[Data extracts — start]

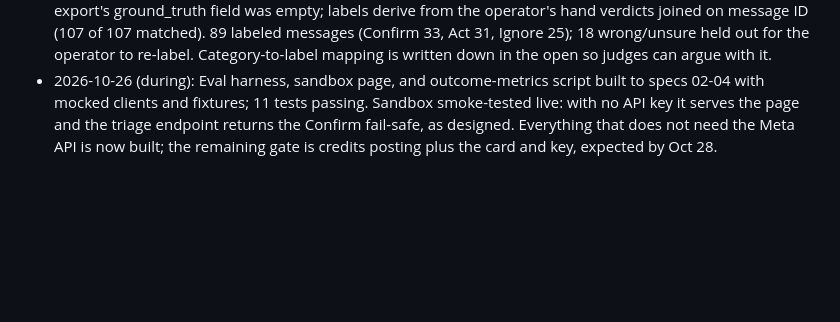
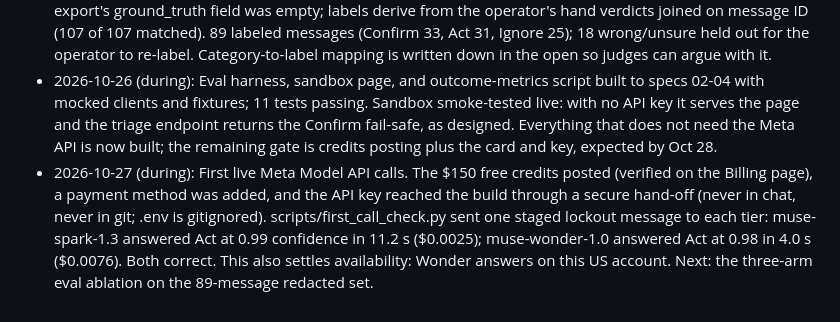
Before and after one commit to gusdom87/comfi-autopilot, a Markdown page: ledger.md, the part around the change. GitHub-like rendering; blank space fills up the shorter version.

Commit message:
Ledger: first live Meta API calls, both tiers answer

```diff
--- a/ledger.md
+++ b/ledger.md
@@ -18,3 +18,4 @@ A before/during record for the Meta Global AI Developer Hackathon build (Oct 26
 - 2026-10-26 (during): Core port built and tested (spec 01): triage/draft prompts, strict JSON parsing with fail-safe, three tiering policies (Spark only, Wonder only, escalate at 0.75), graduated-autonomy ladder reading the confidence ledger, daily spend guard, one-message CLI. 7 tests passing, all model calls mocked. Builder note: the Mac mini's terminal is not reachable through Milo's device controls (terminal apps are excluded from Mac control), so Milo is building directly in this repo; the four specs remain the build contract.
 - 2026-10-26 (during): Eval ground truth constructed and documented (docs/DATASET.md): pilot report-card export's ground_truth field was empty; labels derive from the operator's hand verdicts joined on message ID (107 of 107 matched). 89 labeled messages (Confirm 33, Act 31, Ignore 25); 18 wrong/unsure held out for the operator to re-label. Category-to-label mapping is written down in the open so judges can argue with it.
 - 2026-10-26 (during): Eval harness, sandbox page, and outcome-metrics script built to specs 02-04 with mocked clients and fixtures; 11 tests passing. Sandbox smoke-tested live: with no API key it serves the page and the triage endpoint returns the Confirm fail-safe, as designed. Everything that does not need the Meta API is now built; the remaining gate is credits posting plus the card and key, expected by Oct 28.
+- 2026-10-27 (during): First live Meta Model API calls. The $150 free credits posted (verified on the Billing page), a payment method was added, and the API key reached the build through a secure hand-off (never in chat, never in git; .env is gitignored). scripts/first_call_check.py sent one staged lockout message to each tier: muse-spark-1.3 answered Act at 0.99 confidence in 11.2 s ($0.0025); muse-wonder-1.0 answered Act at 0.98 in 4.0 s ($0.0076). Both correct. This also settles availability: Wonder answers on this US account. Next: the three-arm eval ablation on the 89-message redacted set.
```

[Data extracts — finish]

--- Work required ---
Your answer must contain the full data, repeated exactly, without pictures.

--- Completed task ---
Before and after one commit to gusdom87/comfi-autopilot, a Markdown page: ledger.md, the part around the change. GitHub-like rendering; blank space fills up the shorter version.

Commit message:
Ledger: first live Meta API calls, both tiers answer

```diff
--- a/ledger.md
+++ b/ledger.md
@@ -18,3 +18,4 @@ A before/during record for the Meta Global AI Developer Hackathon build (Oct 26
 - 2026-10-26 (during): Core port built and tested (spec 01): triage/draft prompts, strict JSON parsing with fail-safe, three tiering policies (Spark only, Wonder only, escalate at 0.75), graduated-autonomy ladder reading the confidence ledger, daily spend guard, one-message CLI. 7 tests passing, all model calls mocked. Builder note: the Mac mini's terminal is not reachable through Milo's device controls (terminal apps are excluded from Mac control), so Milo is building directly in this repo; the four specs remain the build contract.
 - 2026-10-26 (during): Eval ground truth constructed and documented (docs/DATASET.md): pilot report-card export's ground_truth field was empty; labels derive from the operator's hand verdicts joined on message ID (107 of 107 matched). 89 labeled messages (Confirm 33, Act 31, Ignore 25); 18 wrong/unsure held out for the operator to re-label. Category-to-label mapping is written down in the open so judges can argue with it.
 - 2026-10-26 (during): Eval harness, sandbox page, and outcome-metrics script built to specs 02-04 with mocked clients and fixtures; 11 tests passing. Sandbox smoke-tested live: with no API key it serves the page and the triage endpoint returns the Confirm fail-safe, as designed. Everything that does not need the Meta API is now built; the remaining gate is credits posting plus the card and key, expected by Oct 28.
+- 2026-10-27 (during): First live Meta Model API calls. The $150 free credits posted (verified on the Billing page), a payment method was added, and the API key reached the build through a secure hand-off (never in chat, never in git; .env is gitignored). scripts/first_call_check.py sent one staged lockout message to each tier: muse-spark-1.3 answered Act at 0.99 confidence in 11.2 s ($0.0025); muse-wonder-1.0 answered Act at 0.98 in 4.0 s ($0.0076). Both correct. This also settles availability: Wonder answers on this US account. Next: the three-arm eval ablation on the 89-message redacted set.
```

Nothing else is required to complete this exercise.